Whether the HTC Dream or the T-Mobile G1 was the first Android Phone is a debate that would run Socrates in circles: essentially they are the same exact phone.
When rumors surfaced of the first ever Android Phone, the internal codename given the device by HTC was the HTC Dream. The name stuck for quite awhile, until that is, T-Mobile officially announced the launch of the world's first Android Phone - the T-Mobile G1. They took the HTC phone and gave it their own brand.

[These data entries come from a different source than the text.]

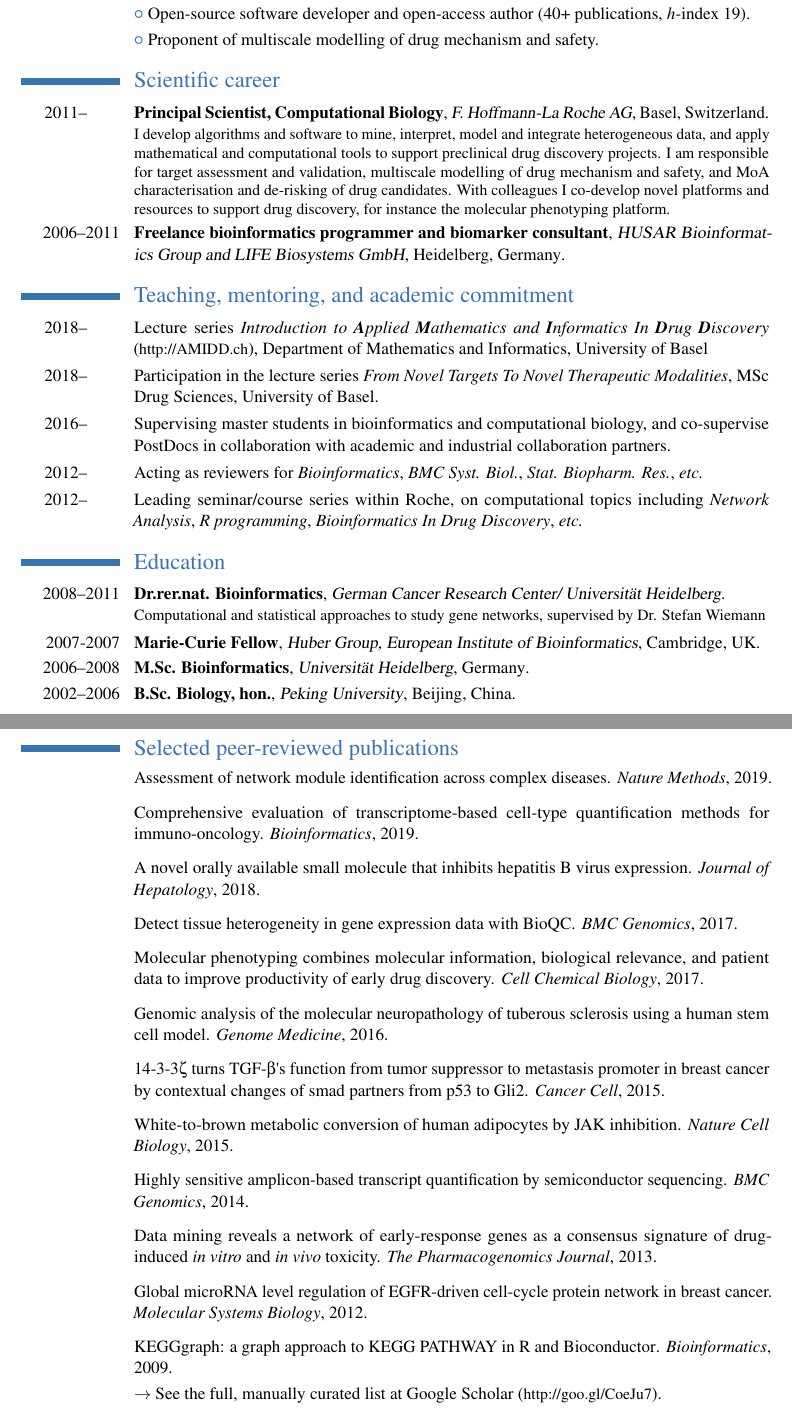
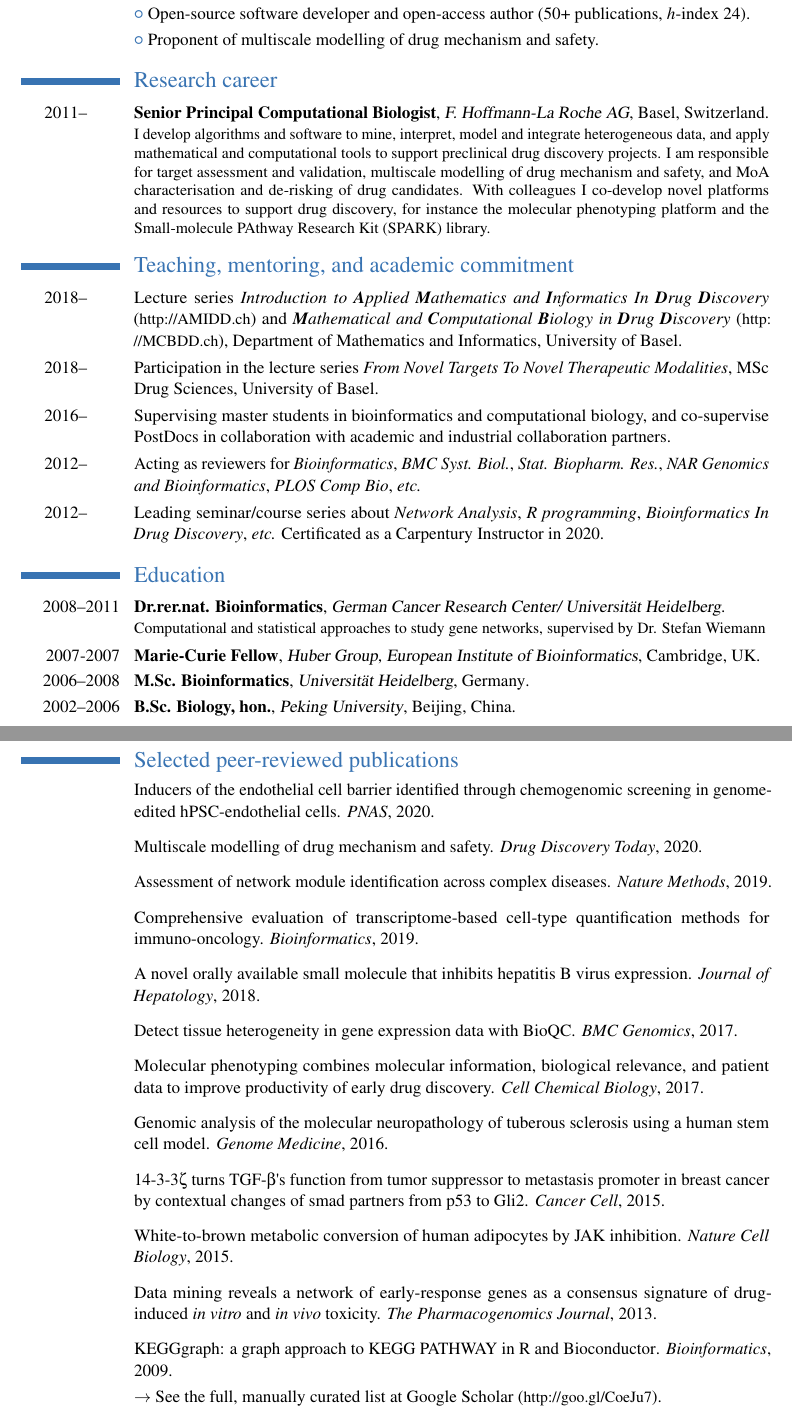
Before and after one commit to Accio/CV, a LaTeX CV (JitaoDavidZhang_CV.tex, which reads mypubs-selected.bib): two parts of pages 1 and 2 of 2, joined at a grey line, cut so that both start at the same text. The pictures show the PDF file JitaoDavidZhang_CV.pdf that the author committed with the source.

Commit message:
updated version of March 2021

```diff
--- a/JitaoDavidZhang_CV.tex
+++ b/JitaoDavidZhang_CV.tex
@@ -60,7 +60,7 @@
 \cvlistitem{Supporting 30+ projects per year by algorithm development and data modelling.}
-\cvlistitem{Open-source software developer and open-access author (40+ publications, \textit{h}-index 19).}
+\cvlistitem{Open-source software developer and open-access author (50+
+publications, \textit{h}-index 24).}
 \cvlistitem{Proponent of multiscale modelling of drug mechanism and safety.}
 
-\section{Scientific career}
-\cventry{2011--\hspace{4.25ex}}{Principal Scientist, Computational Biology}{F. Hoffmann-La Roche AG}{Basel, Switzerland}{}{I develop algorithms and software to mine, interpret, model and integrate heterogeneous data, and apply mathematical and computational tools to support preclinical drug discovery projects. I am responsible for target assessment and validation, multiscale modelling of drug mechanism and safety, and MoA characterisation and de-risking of drug candidates. With colleagues I co-develop novel platforms and resources to support drug discovery, for instance the~\href{https://en.wikipedia.org/wiki/Molecular_phenotyping}{molecular phenotyping} platform.}
-\cventry{2006--2011}{Freelance bioinformatics programmer and biomarker consultant}{HUSAR Bioinformatics Group and LIFE Biosystems GmbH}{Heidelberg, Germany}{}{}
+\section{Research career}
+\cventry{2011--\hspace{4.25ex}}{Senior Principal Computational Biologist}{F. Hoffmann-La Roche AG}{Basel, Switzerland}{}{I develop algorithms and
@@ -67,7 +72,7 @@
+to support drug discovery, for instance
+the~\href{https://en.wikipedia.org/wiki/Molecular_phenotyping}{molecular
+phenotyping} platform and the Small-molecule PAthway Research Kit (SPARK)
+library.}
 
 \section{Teaching, mentoring, and academic commitment}
-\cvitem{2018--\hspace{4.25ex}}{Lecture series~\textit{Introduction to \textbf{A}pplied \textbf{M}athematics and \textbf{I}nformatics In \textbf{D}rug \textbf{D}iscovery} (\url{http://AMIDD.ch}), Department of Mathematics and Informatics, University of Basel}
-\cvitem{2018--\hspace{4.25ex}}{Participation in the lecture series~\textit{From Novel Targets To Novel Therapeutic Modalities}, MSc Drug Sciences, University of Basel.}
-\cvitem{2016--\hspace{4.25ex}}{Supervising master students in bioinformatics and computational biology, and co-supervise PostDocs in collaboration with academic and industrial collaboration partners.}
-\cvitem{2012--\hspace{4.25ex}}{Acting as reviewers for \emph{Bioinformatics}, \emph{BMC Syst. Biol.}, \emph{Stat. Biopharm. Res.}, \textit{etc.}}
-\cvitem{2012--\hspace{4.25ex}}{Leading seminar/course series within Roche, on computational topics including \emph{Network Analysis}, \emph{R programming}, \emph{Bioinformatics In Drug Discovery}, \textit{etc.}}
+\cvitem{2018--\hspace{4.25ex}}{Lecture series~\textit{Introduction to
@@ -73,0 +83,3 @@
+of Basel.} \cvitem{2018--\hspace{4.25ex}}{Participation in the lecture
+series~\textit{From Novel Targets To Novel Therapeutic Modalities}, MSc Drug
+Sciences, University of Basel.} \cvitem{2016--\hspace{4.25ex}}{Supervising
@@ -74,3 +89,8 @@
+\emph{BMC Syst. Biol.}, \emph{Stat. Biopharm. Res.}, \emph{NAR Genomics and
+Bioinformatics}, \emph{PLOS Comp Bio}, \textit{etc.}}
+\cvitem{2012--\hspace{4.25ex}}{Leading seminar/course series about
+\emph{Network Analysis}, \emph{R programming}, \emph{Bioinformatics In Drug
+Discovery}, \textit{etc.} Certificated as a Carpentury Instructor in 2020.}
 
 \section{Education}
 \cventry{2008--2011}{Dr.rer.nat. Bioinformatics}{German Cancer Research Center/ Universit\"at Heidelberg}{}{}{Computational and statistical approaches to study gene networks, supervised by Dr. Stefan Wiemann}
--- a/mypubs-selected.bib
+++ b/mypubs-selected.bib
@@ -1,3 +1,14 @@
+@article{zhang_2020,
+    title = {Multiscale Modelling of Drug Mechanism and Safety},
+    journal = {Drug Discovery Today},
+    year = {2020},
+}
+
+@article{roudnicky_inducers_2020,
+    title = {Inducers of the endothelial cell barrier identified through chemogenomic screening in genome-edited {hPSC}-endothelial cells},
+    journal = {{PNAS}},
+    year = {2020},
+}
 
 @article{sturm_comprehensive_2019,
   title = {Comprehensive evaluation of transcriptome-based cell-type quantification methods for immuno-oncology},
@@ -43,17 +54,10 @@
    year = {2016}
 }
 
-
 @article{Moisan2014,
    title = {White-to-brown metabolic conversion of human adipocytes by {JAK} inhibition},
    journal = {Nature Cell Biology},
    year = {2015},
-}
-
-@article{Uhlmann2012,
-   title = {Global {microRNA} level regulation of {EGFR}-driven cell-cycle protein network in breast cancer},
-   journal = {Molecular Systems Biology},
-   year = {2012},
 }
 
 @article{Zhang2013,
@@ -62,13 +66,6 @@
    year = {2013}
 }
 
-@article{Zhang2014,
-  title={Highly sensitive amplicon-based transcript quantification by semiconductor sequencing},
-  journal={BMC Genomics},
-  year={2014},
-  publisher={BioMed Central Ltd}
-}
-
 @article{KEGGgraph,
    title={{KEGGgraph}: a graph approach to {KEGG PATHWAY} in {R} and {Bioconductor}},
    journal={Bioinformatics},
```
Also changed, not shown: mypubs.bib (+11 -0 lines), JitaoDavidZhang_CV.pdf, JitaoDavidZhang_CV.tex (27 more changed lines).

However, the name HTC Dream wouldn't lay dormant for long. As loads of international carriers jumped at the opportunity to carry the phone, the couldn't use the proprietary T-Mobile G1 name for obvious reasons. So wherever the world's first Android Phone launched on any carrier besides T-Mobile, it carried the HTC Dream name.
While the Dream and G1 are the exact same phone from a specs standpoint, except for the necessary frequency/technology to operate locally, the T-Mobile logo is obviously swapped out for an HTC Logo... or the logo of whichever carrier you find it:
The HTC Dream has an incredibly functional Full QWERTY keyboard that slides out horizontally. Its usability is exceptional for heavy emailers and texters. It comes packed with a 3.2MP camera and can hold up to 32GB of memory externally.
For Android fans who love hardware keyboards, the HTC Dream sets a pretty high bar and the device only improves as the Android OS and Android Market get better and better each day.